**What to do:** Please repeat the data exactly, leaving nothing out.

**Records supplied:**

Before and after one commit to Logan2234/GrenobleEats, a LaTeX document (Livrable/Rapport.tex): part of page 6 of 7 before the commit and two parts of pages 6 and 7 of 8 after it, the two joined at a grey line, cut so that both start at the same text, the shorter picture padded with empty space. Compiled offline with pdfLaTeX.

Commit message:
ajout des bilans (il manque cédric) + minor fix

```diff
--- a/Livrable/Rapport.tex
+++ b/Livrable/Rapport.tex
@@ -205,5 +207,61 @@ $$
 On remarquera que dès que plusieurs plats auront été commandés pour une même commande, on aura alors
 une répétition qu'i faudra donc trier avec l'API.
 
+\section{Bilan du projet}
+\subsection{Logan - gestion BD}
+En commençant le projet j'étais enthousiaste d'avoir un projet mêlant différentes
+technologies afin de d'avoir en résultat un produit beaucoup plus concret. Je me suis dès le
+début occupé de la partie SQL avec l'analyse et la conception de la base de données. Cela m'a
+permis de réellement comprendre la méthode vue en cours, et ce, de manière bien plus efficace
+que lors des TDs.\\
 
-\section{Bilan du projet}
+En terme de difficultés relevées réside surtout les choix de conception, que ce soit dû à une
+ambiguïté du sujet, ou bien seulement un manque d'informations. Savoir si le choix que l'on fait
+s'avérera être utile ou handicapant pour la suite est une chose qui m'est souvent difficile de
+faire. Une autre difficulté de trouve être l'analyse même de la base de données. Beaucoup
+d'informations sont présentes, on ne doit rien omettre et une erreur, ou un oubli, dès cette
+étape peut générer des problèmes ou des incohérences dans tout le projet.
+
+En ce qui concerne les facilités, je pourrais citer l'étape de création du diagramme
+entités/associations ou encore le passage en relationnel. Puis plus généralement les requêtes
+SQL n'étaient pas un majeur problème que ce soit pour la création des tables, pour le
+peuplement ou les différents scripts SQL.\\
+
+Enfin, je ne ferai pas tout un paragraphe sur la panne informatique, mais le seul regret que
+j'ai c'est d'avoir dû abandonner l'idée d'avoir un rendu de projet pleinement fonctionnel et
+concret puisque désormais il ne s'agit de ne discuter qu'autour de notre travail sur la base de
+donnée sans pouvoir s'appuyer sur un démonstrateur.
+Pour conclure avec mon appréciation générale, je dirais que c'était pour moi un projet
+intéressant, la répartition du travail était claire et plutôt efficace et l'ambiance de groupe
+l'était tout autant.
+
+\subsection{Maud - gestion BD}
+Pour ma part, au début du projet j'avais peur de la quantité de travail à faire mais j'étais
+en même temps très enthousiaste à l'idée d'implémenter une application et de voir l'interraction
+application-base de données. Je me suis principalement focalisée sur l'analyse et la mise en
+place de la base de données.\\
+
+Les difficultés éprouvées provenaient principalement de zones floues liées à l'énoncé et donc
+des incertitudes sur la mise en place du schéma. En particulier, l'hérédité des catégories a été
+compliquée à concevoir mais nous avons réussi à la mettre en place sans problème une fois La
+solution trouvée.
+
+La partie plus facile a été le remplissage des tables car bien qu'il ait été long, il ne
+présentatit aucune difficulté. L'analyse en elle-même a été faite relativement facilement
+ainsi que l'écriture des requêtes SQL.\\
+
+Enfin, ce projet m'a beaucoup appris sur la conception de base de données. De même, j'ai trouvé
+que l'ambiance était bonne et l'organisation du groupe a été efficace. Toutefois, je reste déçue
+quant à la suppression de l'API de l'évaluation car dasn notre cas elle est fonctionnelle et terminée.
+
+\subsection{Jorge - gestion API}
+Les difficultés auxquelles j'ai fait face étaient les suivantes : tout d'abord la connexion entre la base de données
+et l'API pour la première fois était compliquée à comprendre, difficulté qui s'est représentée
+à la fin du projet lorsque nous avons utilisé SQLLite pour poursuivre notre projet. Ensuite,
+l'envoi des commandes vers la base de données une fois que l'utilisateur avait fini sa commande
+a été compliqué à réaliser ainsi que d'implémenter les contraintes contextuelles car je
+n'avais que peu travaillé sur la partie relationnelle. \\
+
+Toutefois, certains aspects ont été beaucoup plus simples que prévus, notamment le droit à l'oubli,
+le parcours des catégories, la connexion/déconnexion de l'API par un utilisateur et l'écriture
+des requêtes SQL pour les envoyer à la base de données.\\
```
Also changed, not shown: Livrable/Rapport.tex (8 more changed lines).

**Completed exercise:**
Before and after one commit to Logan2234/GrenobleEats, a LaTeX document (Livrable/Rapport.tex): part of page 6 of 7 before the commit and two parts of pages 6 and 7 of 8 after it, the two joined at a grey line, cut so that both start at the same text, the shorter picture padded with empty space. Compiled offline with pdfLaTeX.

Commit message:
ajout des bilans (il manque cédric) + minor fix

```diff
--- a/Livrable/Rapport.tex
+++ b/Livrable/Rapport.tex
@@ -205,5 +207,61 @@ $$
 On remarquera que dès que plusieurs plats auront été commandés pour une même commande, on aura alors
 une répétition qu'i faudra donc trier avec l'API.
 
+\section{Bilan du projet}
+\subsection{Logan - gestion BD}
+En commençant le projet j'étais enthousiaste d'avoir un projet mêlant différentes
+technologies afin de d'avoir en résultat un produit beaucoup plus concret. Je me suis dès le
+début occupé de la partie SQL avec l'analyse et la conception de la base de données. Cela m'a
+permis de réellement comprendre la méthode vue en cours, et ce, de manière bien plus efficace
+que lors des TDs.\\
 
-\section{Bilan du projet}
+En terme de difficultés relevées réside surtout les choix de conception, que ce soit dû à une
+ambiguïté du sujet, ou bien seulement un manque d'informations. Savoir si le choix que l'on fait
+s'avérera être utile ou handicapant pour la suite est une chose qui m'est souvent difficile de
+faire. Une autre difficulté de trouve être l'analyse même de la base de données. Beaucoup
+d'informations sont présentes, on ne doit rien omettre et une erreur, ou un oubli, dès cette
+étape peut générer des problèmes ou des incohérences dans tout le projet.
+
+En ce qui concerne les facilités, je pourrais citer l'étape de création du diagramme
+entités/associations ou encore le passage en relationnel. Puis plus généralement les requêtes
+SQL n'étaient pas un majeur problème que ce soit pour la création des tables, pour le
+peuplement ou les différents scripts SQL.\\
+
+Enfin, je ne ferai pas tout un paragraphe sur la panne informatique, mais le seul regret que
+j'ai c'est d'avoir dû abandonner l'idée d'avoir un rendu de projet pleinement fonctionnel et
+concret puisque désormais il ne s'agit de ne discuter qu'autour de notre travail sur la base de
+donnée sans pouvoir s'appuyer sur un démonstrateur.
+Pour conclure avec mon appréciation générale, je dirais que c'était pour moi un projet
+intéressant, la répartition du travail était claire et plutôt efficace et l'ambiance de groupe
+l'était tout autant.
+
+\subsection{Maud - gestion BD}
+Pour ma part, au début du projet j'avais peur de la quantité de travail à faire mais j'étais
+en même temps très enthousiaste à l'idée d'implémenter une application et de voir l'interraction
+application-base de données. Je me suis principalement focalisée sur l'analyse et la mise en
+place de la base de données.\\
+
+Les difficultés éprouvées provenaient principalement de zones floues liées à l'énoncé et donc
+des incertitudes sur la mise en place du schéma. En particulier, l'hérédité des catégories a été
+compliquée à concevoir mais nous avons réussi à la mettre en place sans problème une fois La
+solution trouvée.
+
+La partie plus facile a été le remplissage des tables car bien qu'il ait été long, il ne
+présentatit aucune difficulté. L'analyse en elle-même a été faite relativement facilement
+ainsi que l'écriture des requêtes SQL.\\
+
+Enfin, ce projet m'a beaucoup appris sur la conception de base de données. De même, j'ai trouvé
+que l'ambiance était bonne et l'organisation du groupe a été efficace. Toutefois, je reste déçue
+quant à la suppression de l'API de l'évaluation car dasn notre cas elle est fonctionnelle et terminée.
+
+\subsection{Jorge - gestion API}
+Les difficultés auxquelles j'ai fait face étaient les suivantes : tout d'abord la connexion entre la base de données
+et l'API pour la première fois était compliquée à comprendre, difficulté qui s'est représentée
+à la fin du projet lorsque nous avons utilisé SQLLite pour poursuivre notre projet. Ensuite,
+l'envoi des commandes vers la base de données une fois que l'utilisateur avait fini sa commande
+a été compliqué à réaliser ainsi que d'implémenter les contraintes contextuelles car je
+n'avais que peu travaillé sur la partie relationnelle. \\
+
+Toutefois, certains aspects ont été beaucoup plus simples que prévus, notamment le droit à l'oubli,
+le parcours des catégories, la connexion/déconnexion de l'API par un utilisateur et l'écriture
+des requêtes SQL pour les envoyer à la base de données.\\
```
Also changed, not shown: Livrable/Rapport.tex (8 more changed lines).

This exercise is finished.